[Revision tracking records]
# # # #

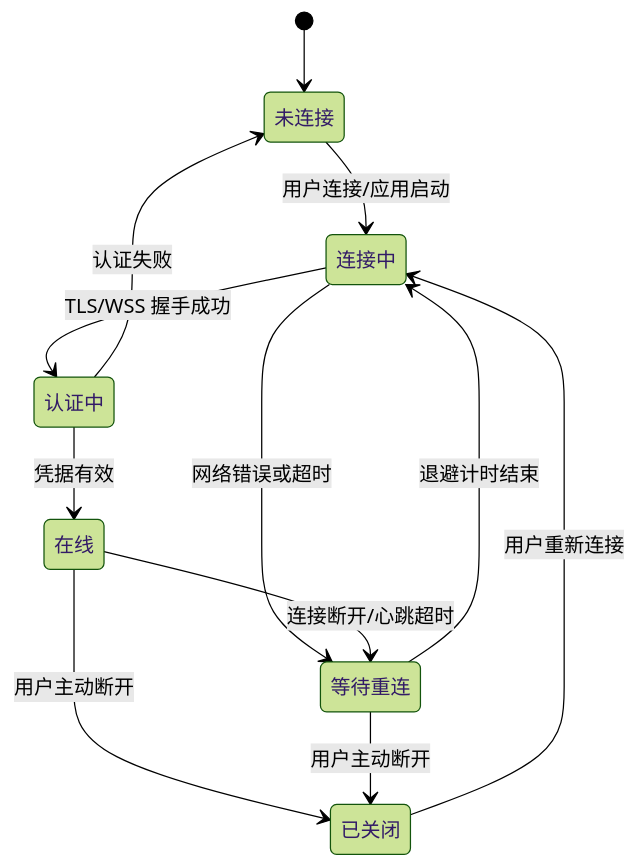
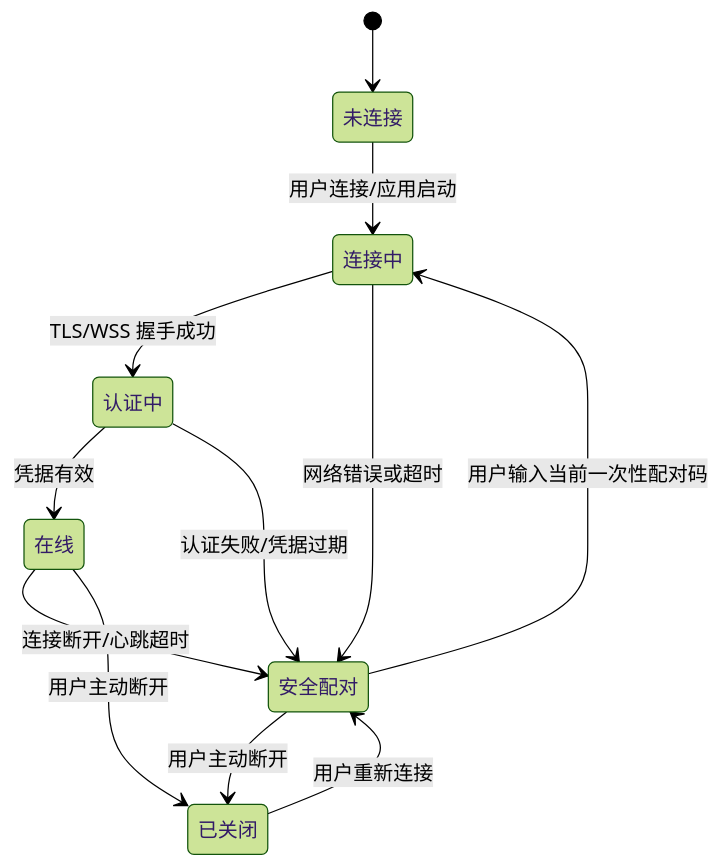
The third of 3 diagrams in docs/设计文档.md (VoidInHeart/DevControl_openHarmony), drawn with Mermaid (forest theme) before and after one commit. The commit also changed other lines of this file and 8 other files, not shown here.

Commit message:
Align project docs with gateway security flow

````diff
--- a/docs/设计文档.md
+++ b/docs/设计文档.md
@@ -262,21 +262,21 @@
 ```mermaid
 stateDiagram-v2
     [*] --> Disconnected
     state "未连接" as Disconnected
     state "连接中" as Connecting
     state "认证中" as Authenticating
     state "在线" as Online
-    state "等待重连" as Reconnecting
+    state "安全配对" as Pairing
     state "已关闭" as Closed
 
     Disconnected --> Connecting: 用户连接/应用启动
     Connecting --> Authenticating: TLS/WSS 握手成功
-    Connecting --> Reconnecting: 网络错误或超时
+    Connecting --> Pairing: 网络错误或超时
     Authenticating --> Online: 凭据有效
-    Authenticating --> Disconnected: 认证失败
-    Online --> Reconnecting: 连接断开/心跳超时
-    Reconnecting --> Connecting: 退避计时结束
+    Authenticating --> Pairing: 认证失败/凭据过期
+    Online --> Pairing: 连接断开/心跳超时
+    Pairing --> Connecting: 用户输入当前一次性配对码
     Online --> Closed: 用户主动断开
-    Reconnecting --> Closed: 用户主动断开
-    Closed --> Connecting: 用户重新连接
+    Pairing --> Closed: 用户主动断开
+    Closed --> Pairing: 用户重新连接
 ```
````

# # # #

Will you set down the records word for word while leaving out every picture?

Result of this exercise ▸
The third of 3 diagrams in docs/设计文档.md (VoidInHeart/DevControl_openHarmony), drawn with Mermaid (forest theme) before and after one commit. The commit also changed other lines of this file and 8 other files, not shown here.

Commit message:
Align project docs with gateway security flow

````diff
--- a/docs/设计文档.md
+++ b/docs/设计文档.md
@@ -262,21 +262,21 @@
 ```mermaid
 stateDiagram-v2
     [*] --> Disconnected
     state "未连接" as Disconnected
     state "连接中" as Connecting
     state "认证中" as Authenticating
     state "在线" as Online
-    state "等待重连" as Reconnecting
+    state "安全配对" as Pairing
     state "已关闭" as Closed
 
     Disconnected --> Connecting: 用户连接/应用启动
     Connecting --> Authenticating: TLS/WSS 握手成功
-    Connecting --> Reconnecting: 网络错误或超时
+    Connecting --> Pairing: 网络错误或超时
     Authenticating --> Online: 凭据有效
-    Authenticating --> Disconnected: 认证失败
-    Online --> Reconnecting: 连接断开/心跳超时
-    Reconnecting --> Connecting: 退避计时结束
+    Authenticating --> Pairing: 认证失败/凭据过期
+    Online --> Pairing: 连接断开/心跳超时
+    Pairing --> Connecting: 用户输入当前一次性配对码
     Online --> Closed: 用户主动断开
-    Reconnecting --> Closed: 用户主动断开
-    Closed --> Connecting: 用户重新连接
+    Pairing --> Closed: 用户主动断开
+    Closed --> Pairing: 用户重新连接
 ```
````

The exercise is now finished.